The Sand Motor, the Marker Wadden, the reinforcement of the Houtribdijk: the Netherlands is leading the way in building with nature. Matthieu de Schipper and Anne Ton investigate what happens at the point where the water meets the land, discovering new worlds in the process.

“A bare expanse with no vegetation or birds”, says Anne Ton, remembering her first field trip to the Marker Wadden. She had to wear a helmet because officially, it was still a building site. Since then, the nature reserve created with sand and silt from the Markermeer has become completely covered with vegetation and is a breeding ground for all kinds of bird species, some of which had not been seen in our country for decades. “The landscape changes from one day to the next, fascinating.” Ton has been studying the currents around the Marker Wadden and the sand reinforcement of the Houtribdijk. “We are discovering new worlds. Literally, as in worlds that were not there before but also in the sense that we are measuring and mapping existing phenomena for the first time.”
Matthieu de Schipper shares this fascination for the changing shore. Over the last few years, he was often to be found at the Sand Motor, the man-made peninsula that reinforces the coast of South Holland. “Wind, waves and currents have free rein so if you haven’t been there for a month, so much will have changed”, he says. “Quite exciting, because what exactly has happened? And might intervention be needed in order to ensure that it’s still there later on? You have to enjoy getting to the bottom of such things.”

Fieldwork is sometimes hard

It means a lot of fieldwork and a great deal of pioneering. “We carry out measurements in order to find out how currents and waves move the sand but there is no standard equipment for doing that. So we often really put available equipment to the test, or come up with something ourselves”, says De Schipper. His prime example as far as this is concerned is Walter Munk, known as the Einstein of the ocean: “In the 1950s, he discovered how waves move between Antarctica and Northern Europe. He did that using huge machines that produced printouts equivalent to seismic vibrations. That was just possible back then.” De Schipper is grateful to be able to use inexpensive modern electronics. “These days, it is so cheap to equip floats with GPS in order to carry out bottom surveys that you can use 20 where previously it was one.”
However such equipment has to be quite robust. Just like the field workers themselves: “When you are planning a measurement campaign, you don’t know whether you are going to have icicles hanging from your nose the same time next year”, says De Schipper. Ton can identify with that: “I often go into the water myself so if the waves are too high, you have to reschedule anyway.”

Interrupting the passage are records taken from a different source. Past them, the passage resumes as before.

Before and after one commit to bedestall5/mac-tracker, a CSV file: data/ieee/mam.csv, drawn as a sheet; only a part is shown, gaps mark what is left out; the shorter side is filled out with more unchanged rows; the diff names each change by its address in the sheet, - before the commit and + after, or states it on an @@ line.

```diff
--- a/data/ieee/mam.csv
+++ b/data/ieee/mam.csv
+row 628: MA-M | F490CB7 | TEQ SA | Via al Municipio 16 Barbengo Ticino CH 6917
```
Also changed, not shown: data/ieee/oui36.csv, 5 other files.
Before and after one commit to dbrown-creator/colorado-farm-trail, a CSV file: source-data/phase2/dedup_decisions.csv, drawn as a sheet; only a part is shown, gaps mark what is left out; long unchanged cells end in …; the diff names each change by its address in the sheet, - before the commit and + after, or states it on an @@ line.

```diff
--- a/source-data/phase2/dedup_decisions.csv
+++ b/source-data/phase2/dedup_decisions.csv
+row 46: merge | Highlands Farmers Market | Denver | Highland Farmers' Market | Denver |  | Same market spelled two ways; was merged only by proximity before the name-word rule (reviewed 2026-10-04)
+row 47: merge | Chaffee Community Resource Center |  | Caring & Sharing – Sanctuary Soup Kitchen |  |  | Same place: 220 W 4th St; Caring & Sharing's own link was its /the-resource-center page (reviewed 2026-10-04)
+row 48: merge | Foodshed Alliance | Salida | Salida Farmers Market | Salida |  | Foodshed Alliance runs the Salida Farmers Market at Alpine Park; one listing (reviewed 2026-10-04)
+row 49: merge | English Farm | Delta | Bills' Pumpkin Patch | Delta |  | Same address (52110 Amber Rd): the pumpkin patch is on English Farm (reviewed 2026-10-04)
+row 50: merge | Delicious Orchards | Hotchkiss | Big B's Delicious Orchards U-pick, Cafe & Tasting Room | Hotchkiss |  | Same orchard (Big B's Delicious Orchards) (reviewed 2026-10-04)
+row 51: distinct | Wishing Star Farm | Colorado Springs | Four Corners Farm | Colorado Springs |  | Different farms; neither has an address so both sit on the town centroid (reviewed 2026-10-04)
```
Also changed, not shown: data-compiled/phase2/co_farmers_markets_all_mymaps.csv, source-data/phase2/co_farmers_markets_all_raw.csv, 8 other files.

They don’t mind putting up with the occasional hardship. During their time at university, both were captivated by the question as to how coasts are formed. “To start with, I was really excited about big hydraulic engineering projects like bridges and dams. Then I discovered coastal engineering and the principles of how sand and water move”, says De Schipper. The subject has never left him; nowadays, it is he who inspires new generations – including Ton – as an associate professor: “Matthieu was one of the coastal engineering lecturers who spoke passionately about their work. Wow, this is what I want to be doing, was my reaction.” They observe that same light-bulb moment with their current students. De Schipper: “When carrying out fieldwork, you see the coast inspire wonder in them: hey, this is cool. That is really motivating.”

When carrying out fieldwork, you see the coast inspire wonder in students: hey, this is cool.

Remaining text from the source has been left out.